November 25, 2015 – 7:45pm
Written by: Francis Campbell // Truro Bureau
Published by: The Chronicle Herald
Original Published Article: Here

NEW GLASGOW — Evan MacEachern was in high spirits as he sat down to share small batches of tall tales about three new liquors he’s produced to tempt Nova Scotians’ taste buds.

“I was always very interested in the production of alcohol,” said MacEachern, spreading his story from a table in the Thistle Bar & Grill in New Glasgow, a pub that serves his rum, vodka and gin as a house product.

“Living in Nova Scotia, I am very interested in local products, and I’m amazed at the local support that everybody throughout Nova Scotia is almost obsessed with,” said MacEachern, 26, raised in New Waterford and schooled at St. Francis Xavier University in Antigonish.

“It’s cult-like, it’s great and I think that trend is increasing.”

Having managed the Stubborn Goat Gastropub in downtown Halifax for nearly two years, MacEachern said he got a feel for what Nova Scotians like. And since early October, the three lower-priced spirits that are distilled in the Nova Scotia Spirit Co., facility in Trenton have garnered some prime space in provincial liquor outlets and several good early reviews from customers.

“Coming from the pub business in Halifax, I understood that everybody wants to support local, everybody wants a quality product, but a lot of times local products come with a very high price tag. I wanted to break the mould and deliver a quality product at a very low price.”

And with the help of silent partners, MacEachern produced his Blue Lobster Vodka and Fisherman’s Helper Rum to sell for $27.49 each in a 750-millilitre size. His Willing to Learn Gin goes for $29.99.

The storytelling side of the Nova Scotia culture played a big part in the product branding.

“In the brainstorming process, we were a little stumped as to how we should brand the products, how we should represent ourselves,” said MacEachern. “One day we came back to the distillery and there was a help-wanted ad posted on the door. It said: Commercial lobster fisherman from Ballantynes Cove, Antigonish County, is looking to hire a fisherman’s helper for the summer. Basic requirements: sober, alert and willing to learn. We didn’t have to look far for the inspiration to name our brands. It speaks very strongly to the Nova Scotia culture of storytelling, drinking, fishing and, of course, the hard work that Nova Scotia has been built on.”

MacEachern, whose resume includes time spent living in Scotland and playing some Cape Breton tunes on the fiddle, has four sales representatives that criss-cross the province, and he and another employee handle the production.

“Everything is created in small batches,” he said. “The biggest batch that we do is about 300 litres. And we produce almost non-stop.”

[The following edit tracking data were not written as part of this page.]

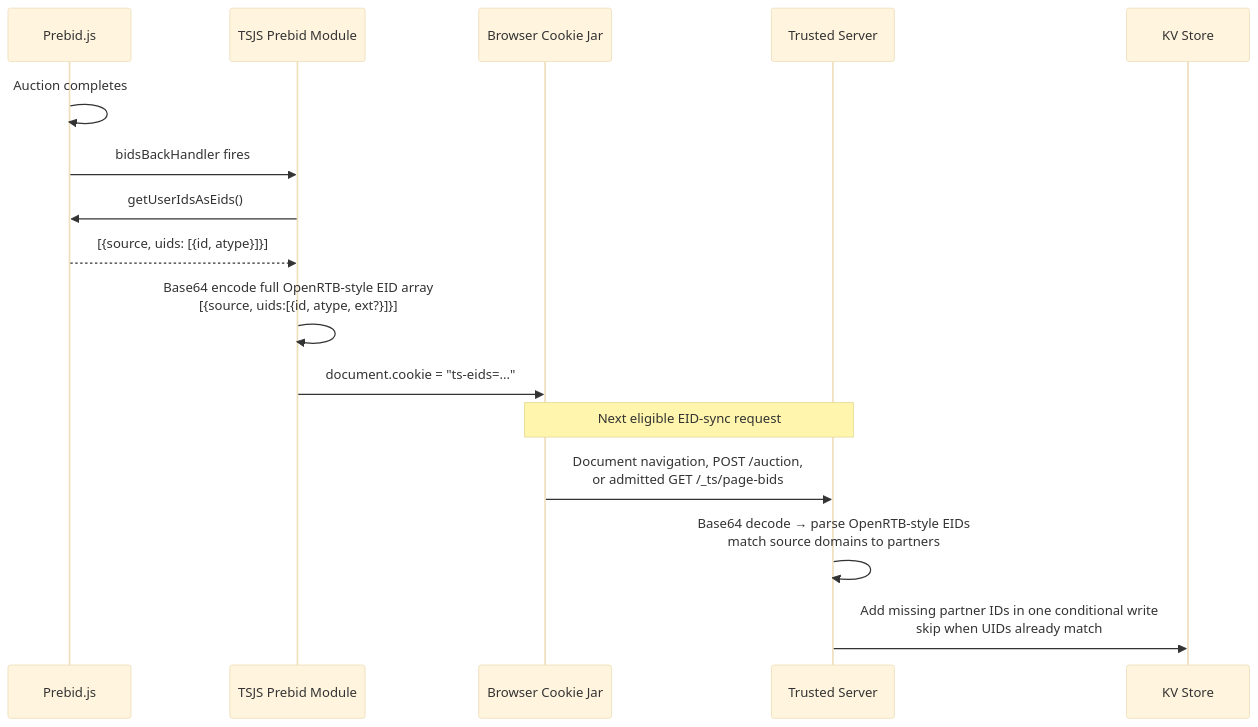
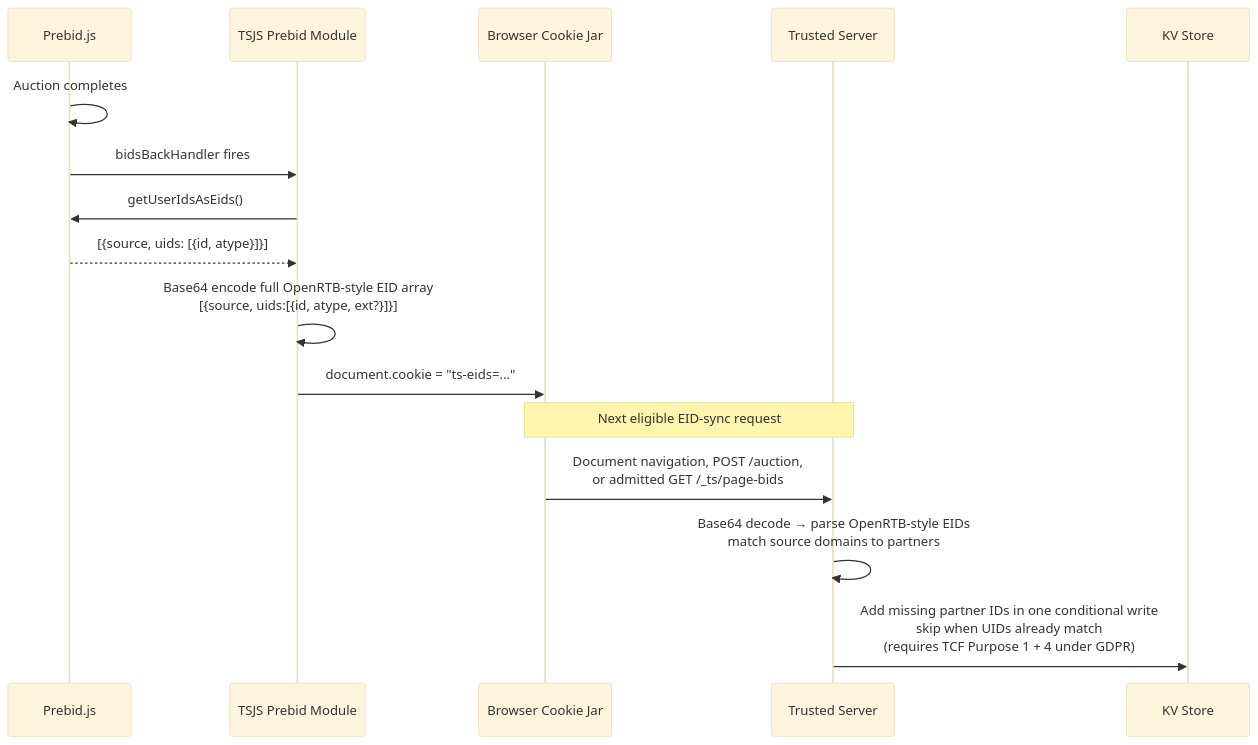
The fifth of 6 diagrams in docs/guide/edge-cookies.md (IABTechLab/trusted-server), drawn with Mermaid (base theme) before and after one commit. The commit also changed other lines of this file and 13 other files, not shown here.

````diff
--- a/docs/guide/edge-cookies.md
+++ b/docs/guide/edge-cookies.md
@@ -153,20 +161,20 @@
 ```mermaid
 sequenceDiagram
     participant Prebid as Prebid.js
     participant TSJS as TSJS Prebid Module
     participant B as Browser Cookie Jar
     participant TS as Trusted Server
     participant KV as KV Store
 
     Prebid->>Prebid: Auction completes
     Prebid->>TSJS: bidsBackHandler fires
     TSJS->>Prebid: getUserIdsAsEids()
     Prebid-->>TSJS: [{source, uids: [{id, atype}]}]
     TSJS->>TSJS: Base64 encode full OpenRTB-style EID array<br/>[{source, uids:[{id, atype, ext?}]}]
     TSJS->>B: document.cookie = "ts-eids=..."
 
     Note over B,TS: Next eligible EID-sync request
     B->>TS: Document navigation, POST /auction,<br/>or admitted GET /_ts/page-bids
     TS->>TS: Base64 decode → parse OpenRTB-style EIDs<br/>match source domains to partners
-    TS->>KV: Add missing partner IDs in one conditional write<br/>skip when UIDs already match
+    TS->>KV: Add missing partner IDs in one conditional write<br/>skip when UIDs already match<br/>(requires TCF Purpose 1 + 4 under GDPR)
 ```
````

Pleased with the response to all three spirits, MacEachern said he’s not sure which, if any, will become the Nova Scotia Spirit Co.’s signature product.

“Something is going to become a specialty. But we wanted to test the market with a variety of products, so we chose a vodka, a gin and a rum. It’s too soon to say what our flagship is going to be and what we are going to be known for. Obviously, I think the branding is really fun around all of them. I think people are really enjoying that. When it comes to critique of the product, I think that the gin is world-class. The reviews for the gin have just been mind-blowing, overwhelmingly positive. The other two have been very well received as well.”

Expansion is on the horizon, but MacEachern said it’s difficult to pin down where or when that will happen.

“I think our next step is to create a bigger facility, we would like to create a barrel-aging room and a full-scale tasting room where people can come in, taste the product, have a cocktail and walk away with a bottle, essentially. I think that would help get our name out, and it will allow people to try before they buy. It will be a good reflection on the quality of the experience that we want to deliver.

“They can take the product out on a date before they marry it.”

For now, MacEachern has to lean on liquor store sales while hoping for a more monogamous relationship between customer and product.